On August 26, 2020, the Partnership hosted a webinar that featured Pulitzer Prize-winning journalist Nikole Hannah-Jones, creator of The 1619 Project. This conversation with educators focused on the dual pandemics of COVID-19 and 400+ years of anti-Black racism and oppression. Ryan Smith, Chief External Officer at the Partnership, moderated the panel which included Nikole Hannah-Jones; Jorge Lopez, Ethnic Studies and Social Studies Teacher at Roosevelt High School; and Ginger Stemnock, English Teacher at Mendez High School. During the webinar they discussed the intersection of racial justice with distance learning, curriculum, health and safety, and family engagement. In addition, Ginger shared her experience with The 1619 Project and how it helped her teach in her classroom. Some common threads from the conversation were engaging in responsive teaching pedagogy and encouraging the implementation of ethnic studies in curriculum. In the end, Ms. Hannah-Jones summed up her talk with: “What we teach is as important as what we don’t teach. Curriculum is intentional.”
Partnership and over 50 Organizations Call for Action on Specific Recommendations to Close the Digital Divide

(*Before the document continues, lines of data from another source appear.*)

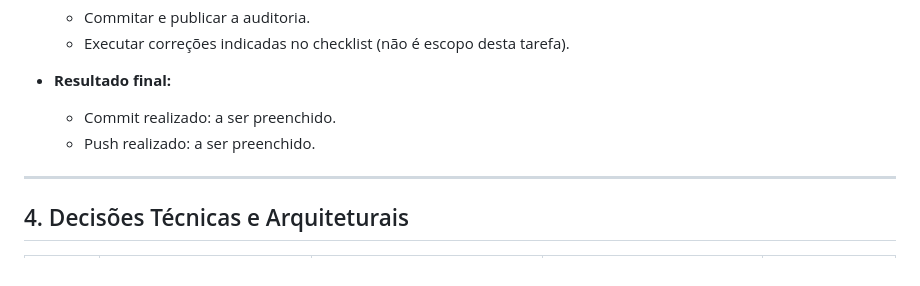
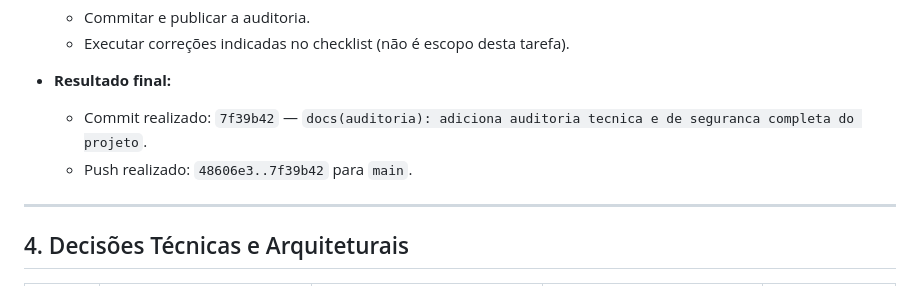
Before and after one commit to Dev-RuiDiniz/Chatbot_Mauricio, a Markdown page: docs/governanca/CONTEXTO.md, the part around the change. GitHub-like rendering.

```diff
--- a/docs/governanca/CONTEXTO.md
+++ b/docs/governanca/CONTEXTO.md
@@ -169,8 +169,8 @@ O **SaaS Chatbot** é uma plataforma omnichannel de chatbots e atendimento human
   - Executar correções indicadas no checklist (não é escopo desta tarefa).
 
 - **Resultado final:**
-  - Commit realizado: a ser preenchido.
-  - Push realizado: a ser preenchido.
+  - Commit realizado: `7f39b42` — `docs(auditoria): adiciona auditoria tecnica e de seguranca completa do projeto`.
+  - Push realizado: `48606e3..7f39b42` para `main`.
 
 ---
 
```
Also changed, not shown: docs/governanca/RELATORIO.md (+2 -2 lines).
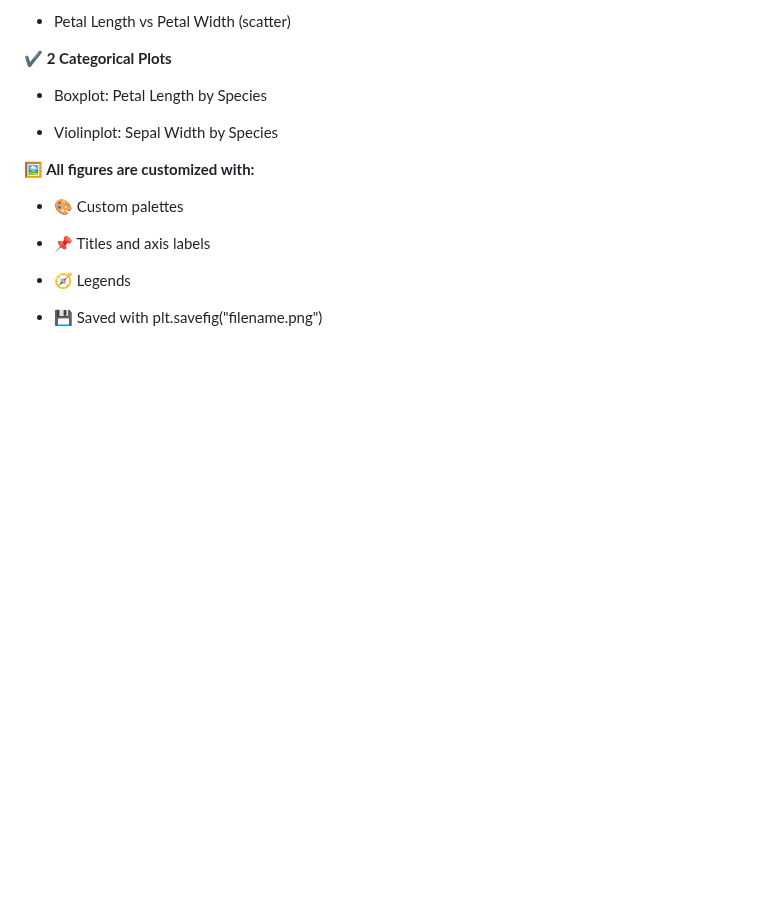
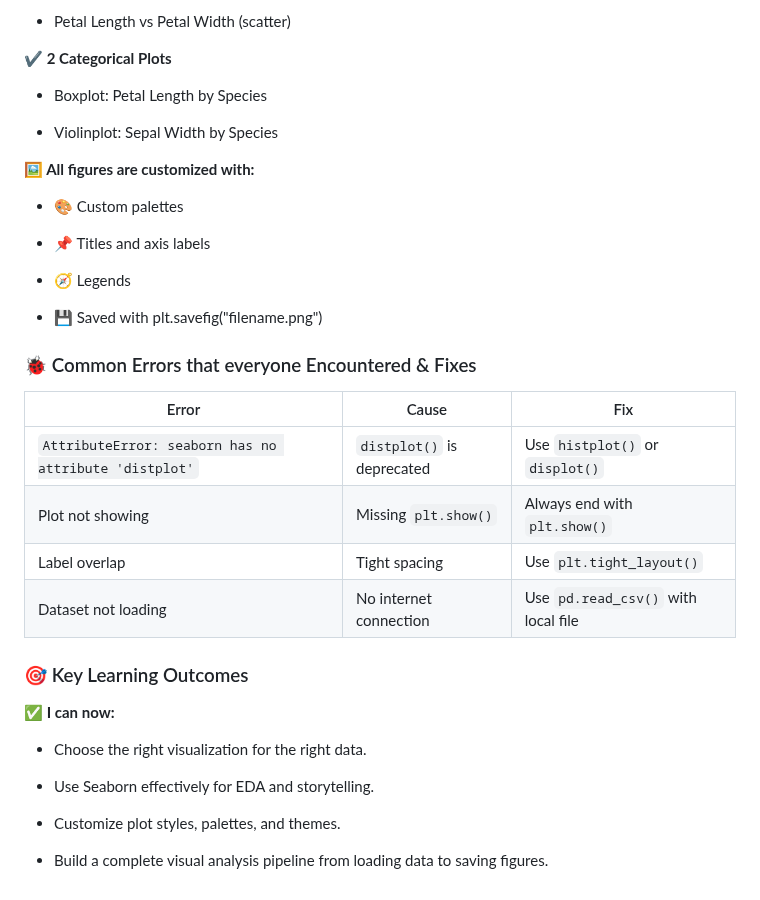
Before and after one commit to Mazid2003/Machine-Learning-Trainee-Program, a Markdown page: Day-7/Readme.md, the part around the change. GitHub-like rendering; blank space fills up the shorter version.

```diff
--- a/Day-7/Readme.md
+++ b/Day-7/Readme.md
@@ -124,3 +124,24 @@ sns.set_palette('pastel')              # Other options: deep, muted, bright, dar
 - 🧭 Legends
 
 - 💾 Saved with plt.savefig("filename.png")
+
+### 🐞 Common Errors that everyone Encountered & Fixes
+
+| Error                                                 | Cause                      | Fix                                 |
+| ----------------------------------------------------- | -------------------------- | ----------------------------------- |
+| `AttributeError: seaborn has no attribute 'distplot'` | `distplot()` is deprecated | Use `histplot()` or `displot()`     |
+| Plot not showing                                      | Missing `plt.show()`       | Always end with `plt.show()`        |
+| Label overlap                                         | Tight spacing              | Use `plt.tight_layout()`            |
+| Dataset not loading                                   | No internet connection     | Use `pd.read_csv()` with local file |
+
+### 🎯 Key Learning Outcomes
+
+**✅ I can now:**
+
+- Choose the right visualization for the right data.
+
+- Use Seaborn effectively for EDA and storytelling.
+
+- Customize plot styles, palettes, and themes.
+
+- Build a complete visual analysis pipeline from loading data to saving figures.
```
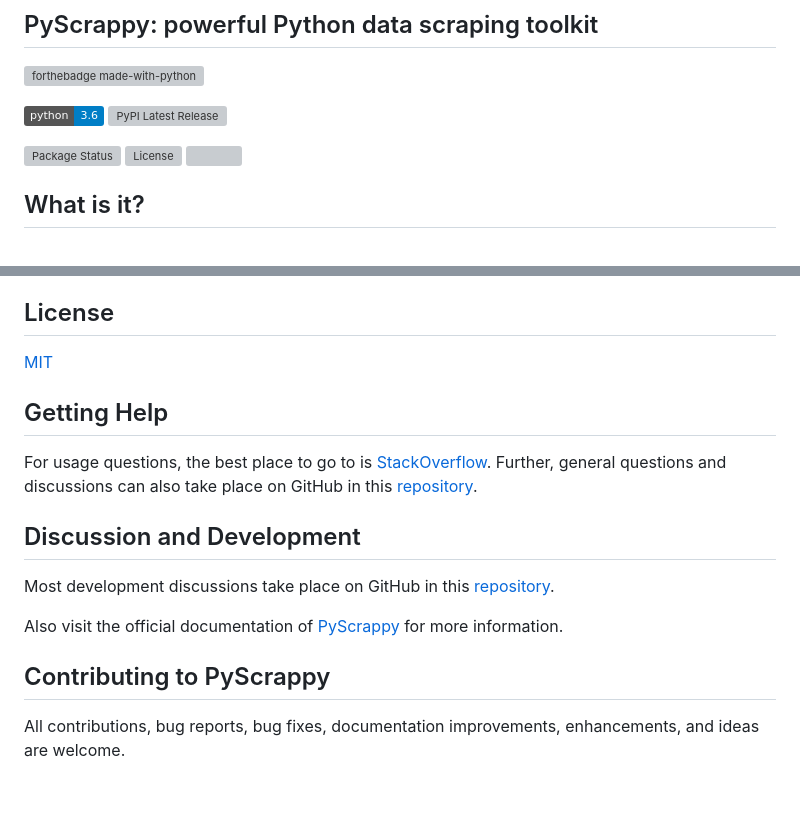
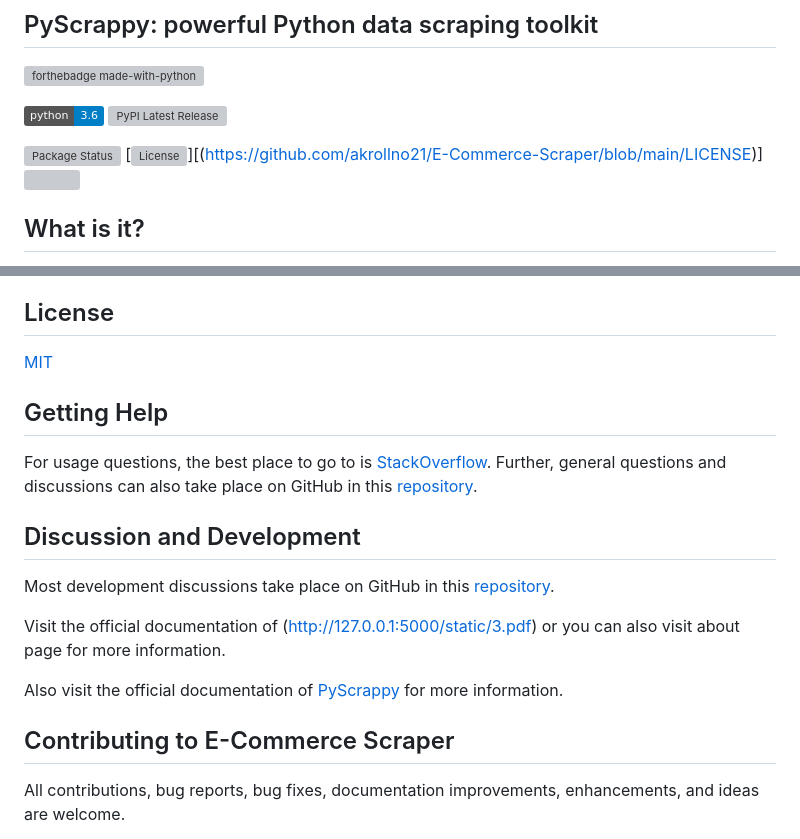
Before and after one commit to akrollno21/E-Commerce-Scraper, a Markdown page: README.md, 2 parts joined by grey strips. GitHub-like rendering; badges without logos; blank space fills up the shorter version; grey boxes are pictures that could not be loaded.

```diff
--- a/README.md
+++ b/README.md
@@ -9,7 +9,7 @@ Powerful tool to scrape E-commerce websites.
 [![PyPI Latest Release](https://img.shields.io/pypi/v/PyScrappy.svg)](https://pypi.org/project/PyScrappy/)
 
 [![Package Status](https://img.shields.io/pypi/status/PyScrappy.svg)](https://pypi.org/project/PyScrappy/)
-[![License](https://img.shields.io/pypi/l/PyScrappy.svg)](https://github.com/mldsveda/PyScrappy/blob/main/LICENSE)
+[![License](https://img.shields.io/pypi/l/PyScrappy.svg)][(https://github.com/akrollno21/E-Commerce-Scraper/blob/main/LICENSE)]
 ![](https://img.shields.io/pypi/dm/PyScrappy)
 
 ## What is it?
@@ -56,11 +56,13 @@ Further, general questions and discussions can also take place on GitHub in this
 
 ## Discussion and Development
 
-Most development discussions take place on GitHub in this [repository](https://github.com/mldsveda/PyScrappy).
+Most development discussions take place on GitHub in this [repository](https://github.com/akrollno21/E-Commerce-Scraper).
+
+Visit the official documentation of (http://127.0.0.1:5000/static/3.pdf) or you can also visit about page for more information.
 
 Also visit the official documentation of [PyScrappy](https://pyscrappy.netlify.app/) for more information.
 
-## Contributing to PyScrappy
+## Contributing to E-Commerce Scraper
 
 All contributions, bug reports, bug fixes, documentation improvements, enhancements, and ideas are welcome.
 
```
Also changed, not shown: other parts of README.md (+3 -3 lines).
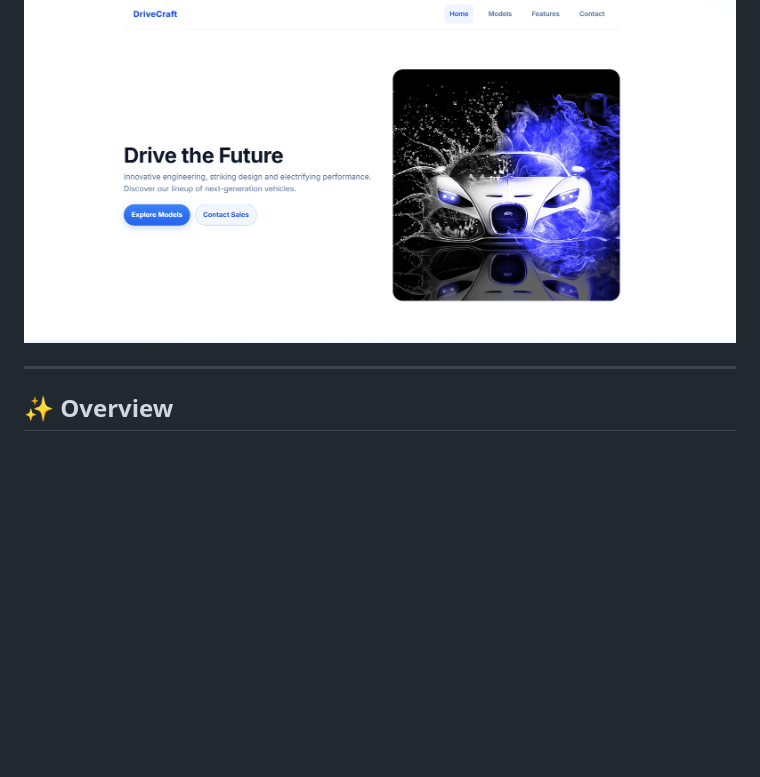
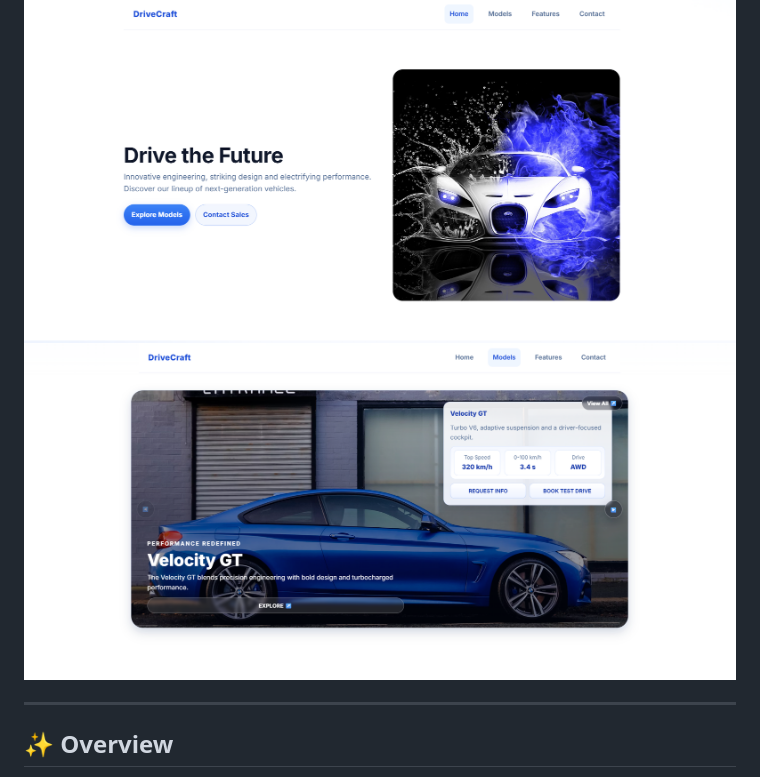
Before and after one commit to MdSaifAli063/DriveCraft-Simple-Landing-Page-, a Markdown page: README.md, the part around the change. Drawn GitHub-style; blank space fills up the shorter version.

```diff
--- a/README.md
+++ b/README.md
@@ -5,6 +5,7 @@ Beautiful, responsive, and accessible landing page for showcasing a car lineup w
 ![Status](https://img.shields.io/badge/status-stable-34D058?style=flat) ![HTML5](https://img.shields.io/badge/HTML5-E34F26?logo=html5&logoColor=white) ![CSS3](https://img.shields.io/badge/CSS3-1572B6?logo=css3&logoColor=white) ![JavaScript](https://img.shields.io/badge/JavaScript-F7DF1E?logo=javascript&logoColor=000) ![Responsive](https://img.shields.io/badge/Responsive-Yes-0eb37a)
 
 ![image](https://github.com/MdSaifAli063/DriveCraft-Simple-Landing-Page-/blob/c8a9fbba0c71d47c01969bc5bb4a5f041a5c12cd/Screenshot%202025-09-12%20012308.png)
+![image](https://github.com/MdSaifAli063/DriveCraft-Simple-Landing-Page-/blob/eeb125868f5fd407f22f950da52d009eae0d41f8/Screenshot%202025-09-12%20012428.png)
 
 ---
 
```
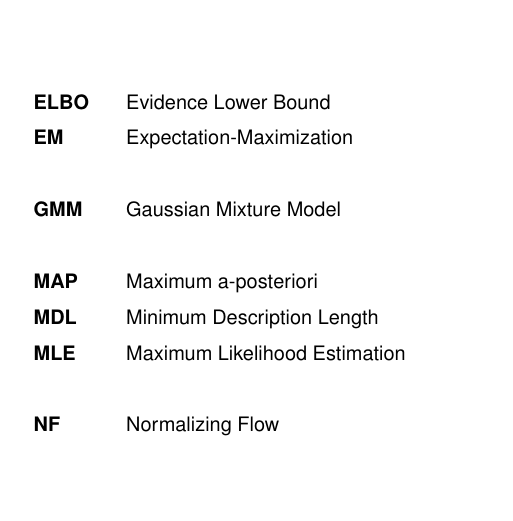
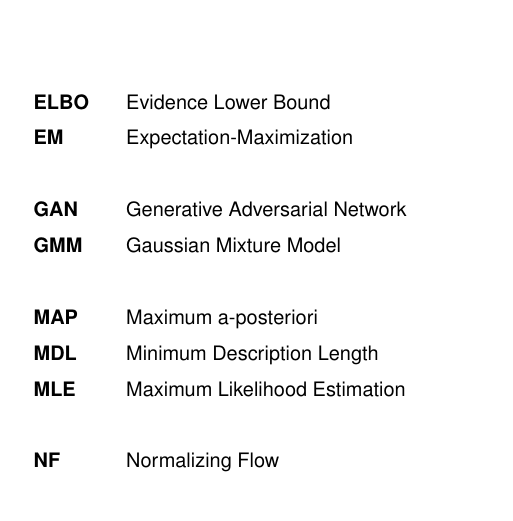
Before and after one commit to colobas/thesis-doc, a LaTeX thesis (thesis.tex, which reads acronyms.tex): part of page 17 of 50, cut so that both start at the same text, the shorter picture padded with empty space. Compiled offline with pdfLaTeX.

Commit message:
added gan acronym

```diff
--- a/acronyms.tex
+++ b/acronyms.tex
@@ -10,6 +10,7 @@
 \newacronym{prelu}{PReLU}{Parameterized Rectified Linear Unit}
 \newacronym{vmonf}{VMoNF}{Variational Mixture of Normalizing Flows}
 \newacronym{vae}{VAE}{Variational Auto-Encoder}
+\newacronym{gan}{GAN}{Generative Adversarial Network}
 
 \glsaddall
 
```
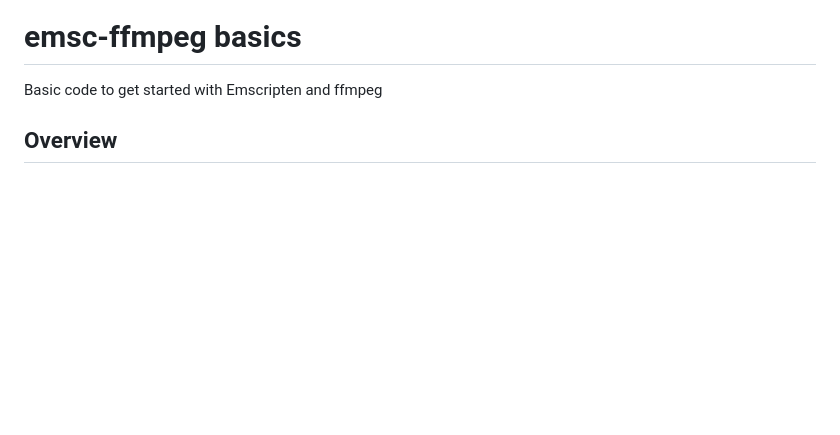
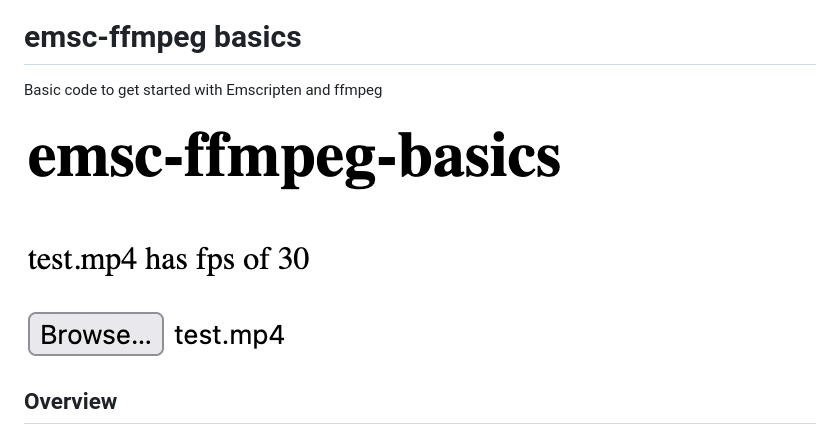
Before and after one commit to walicar/emsc-ffmpeg, a Markdown page: README.md, the part around the change. Rendered like a GitHub page; pictures changed too: docs/image.png (added); blank space fills up the shorter version.

Commit message:
add image of HTML page

```diff
--- a/README.md
+++ b/README.md
@@ -1,5 +1,7 @@
 # emsc-ffmpeg basics
 Basic code to get started with Emscripten and ffmpeg
+
+![example page](docs/image.png)
 
 ## Overview
 - `web/` contains all of the files that will be used to render website
```
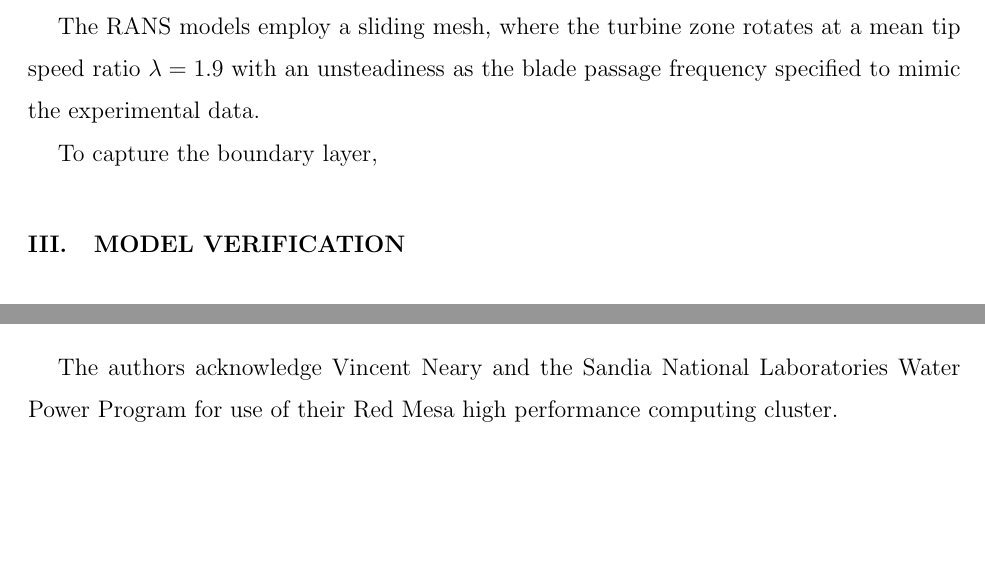
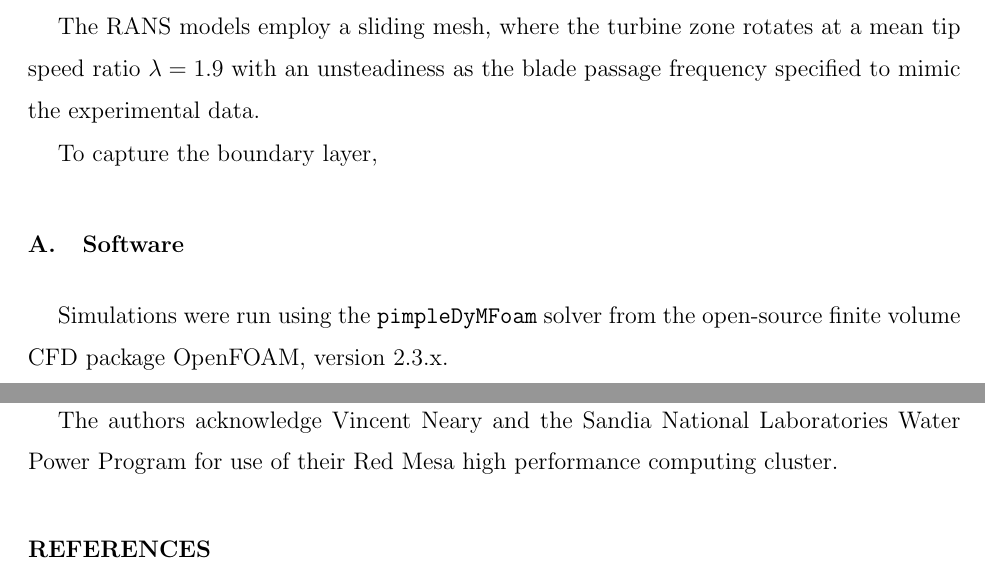
Before and after one commit to petebachant/CFT-wake-modeling-paper, a LaTeX paper (paper.tex): two parts of pages 2 and 3 of 4 before the commit and two parts of pages 2 and 4 of 4 after it, joined at a grey line, cut so that both start at the same text, the shorter picture padded with empty space. Compiled offline with pdfLaTeX.

Commit message:
Add mention of OpenFOAM

```diff
--- a/paper.tex
+++ b/paper.tex
@@ -105,6 +105,11 @@ frequency specified to mimic the experimental data.
 
 To capture the boundary layer,
 
+\subsection{Software}
+
+Simulations were run using the \texttt{pimpleDyMFoam} solver from the
+open-source finite volume CFD package OpenFOAM, version 2.3.x.
+
 \section{Model verification}
 
 The $k$--$\omega$ SST and Spalart--Allmaras RANS model cases were verified for
```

On August 20, 2020, the Partnership joined more than 50 social justice and education equity organizations to urge state leaders to take action on policy recommendations to close the digital divide. Read more here.